▸ **THE PROBLEM**: Would you return the records below character for character, without any images?

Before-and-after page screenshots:
-- Opening Marker --
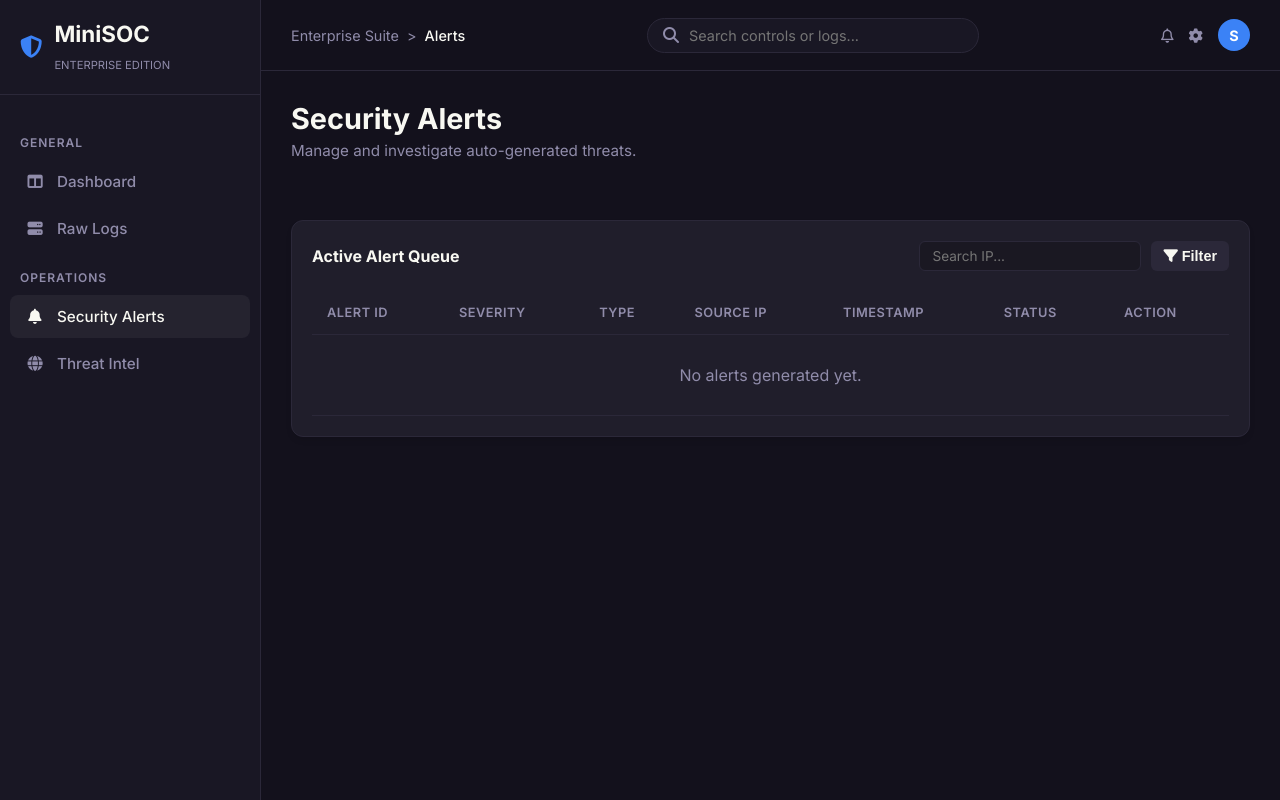
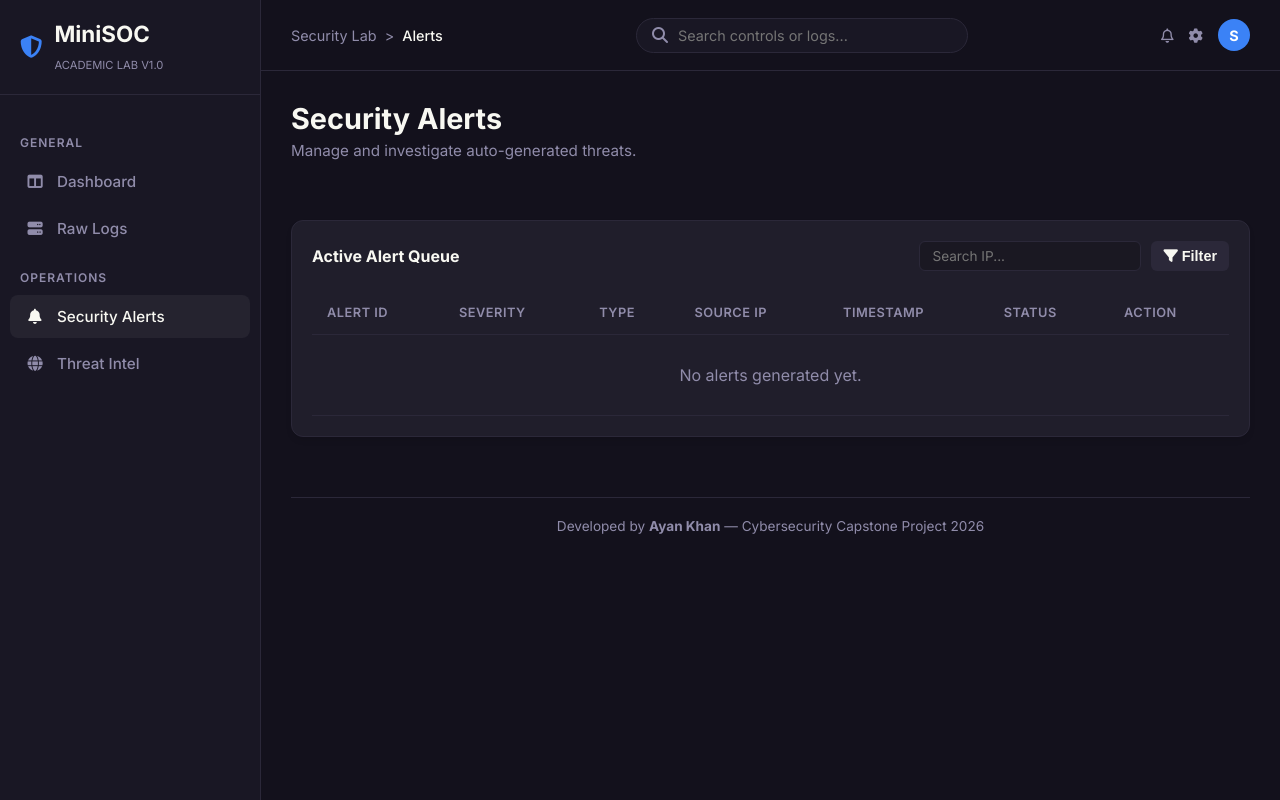
Before and after one commit to ayankhann7/Mini-SOC-Dashboard, a Flask app: page /alerts in a window 1280 px wide. Run offline with Flask 3, Linux system fonts and the light colour scheme; the visitor is signed in with stand-in values (Sample User, id 1); data that the repository does not hold is empty.

Commit message:
Strip enterprise jargon, add footer, generate messy traffic log, and humanize README

```diff
--- a/templates/base.html
+++ b/templates/base.html
@@ -17,7 +17,7 @@
             <i class="fa-solid fa-shield-halved"></i>
             <div>
                 MiniSOC<br>
-                <span style="font-size: 0.7rem; font-weight: 400; color: var(--text-muted);">ENTERPRISE EDITION</span>
+                <span style="font-size: 0.7rem; font-weight: 400; color: var(--text-muted);">ACADEMIC LAB V1.0</span>
             </div>
         </div>
 
@@ -49,7 +49,7 @@
         <!-- Top Header -->
         <div class="top-header">
             <div class="header-breadcrumbs">
-                Enterprise Suite &nbsp;>&nbsp; <span>{{ request.endpoint | capitalize | replace('_', ' ') }}</span>
+                Security Lab &nbsp;>&nbsp; <span>{{ request.endpoint | capitalize | replace('_', ' ') }}</span>
             </div>
 
             <div class="header-search">
@@ -86,6 +86,10 @@
             {% endwith %}
 
             {% block content %}{% endblock %}
+
+            <div style="text-align: center; margin-top: 60px; padding: 20px; border-top: 1px solid var(--border-color); color: var(--text-muted); font-size: 0.85rem;">
+                Developed by <strong>Ayan Khan</strong> &mdash; Cybersecurity Capstone Project 2026
+            </div>
         </div>
     </div>
 </body>
--- a/templates/login.html
+++ b/templates/login.html
@@ -88,8 +88,8 @@
             <div style="font-size: 2.5rem; color: var(--accent-blue);">
                 <i class="fa-solid fa-shield-halved"></i>
             </div>
-            <h2>Fortify SOC</h2>
-            <p>Sign in to the Enterprise Dashboard</p>
+            <h2>MiniSOC Platform</h2>
+            <p>Academic Cybersecurity Project</p>
         </div>
 
         {% with messages = get_flashed_messages() %}
```
Also changed, not shown: README.md, 1 other file.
-- Closing Marker --
▸ **SOLVED EXERCISE**:
Before and after one commit to ayankhann7/Mini-SOC-Dashboard, a Flask app: page /alerts in a window 1280 px wide. Run offline with Flask 3, Linux system fonts and the light colour scheme; the visitor is signed in with stand-in values (Sample User, id 1); data that the repository does not hold is empty.

Commit message:
Strip enterprise jargon, add footer, generate messy traffic log, and humanize README

```diff
--- a/templates/base.html
+++ b/templates/base.html
@@ -17,7 +17,7 @@
             <i class="fa-solid fa-shield-halved"></i>
             <div>
                 MiniSOC<br>
-                <span style="font-size: 0.7rem; font-weight: 400; color: var(--text-muted);">ENTERPRISE EDITION</span>
+                <span style="font-size: 0.7rem; font-weight: 400; color: var(--text-muted);">ACADEMIC LAB V1.0</span>
             </div>
         </div>
 
@@ -49,7 +49,7 @@
         <!-- Top Header -->
         <div class="top-header">
             <div class="header-breadcrumbs">
-                Enterprise Suite &nbsp;>&nbsp; <span>{{ request.endpoint | capitalize | replace('_', ' ') }}</span>
+                Security Lab &nbsp;>&nbsp; <span>{{ request.endpoint | capitalize | replace('_', ' ') }}</span>
             </div>
 
             <div class="header-search">
@@ -86,6 +86,10 @@
             {% endwith %}
 
             {% block content %}{% endblock %}
+
+            <div style="text-align: center; margin-top: 60px; padding: 20px; border-top: 1px solid var(--border-color); color: var(--text-muted); font-size: 0.85rem;">
+                Developed by <strong>Ayan Khan</strong> &mdash; Cybersecurity Capstone Project 2026
+            </div>
         </div>
     </div>
 </body>
--- a/templates/login.html
+++ b/templates/login.html
@@ -88,8 +88,8 @@
             <div style="font-size: 2.5rem; color: var(--accent-blue);">
                 <i class="fa-solid fa-shield-halved"></i>
             </div>
-            <h2>Fortify SOC</h2>
-            <p>Sign in to the Enterprise Dashboard</p>
+            <h2>MiniSOC Platform</h2>
+            <p>Academic Cybersecurity Project</p>
         </div>
 
         {% with messages = get_flashed_messages() %}
```
Also changed, not shown: README.md, 1 other file.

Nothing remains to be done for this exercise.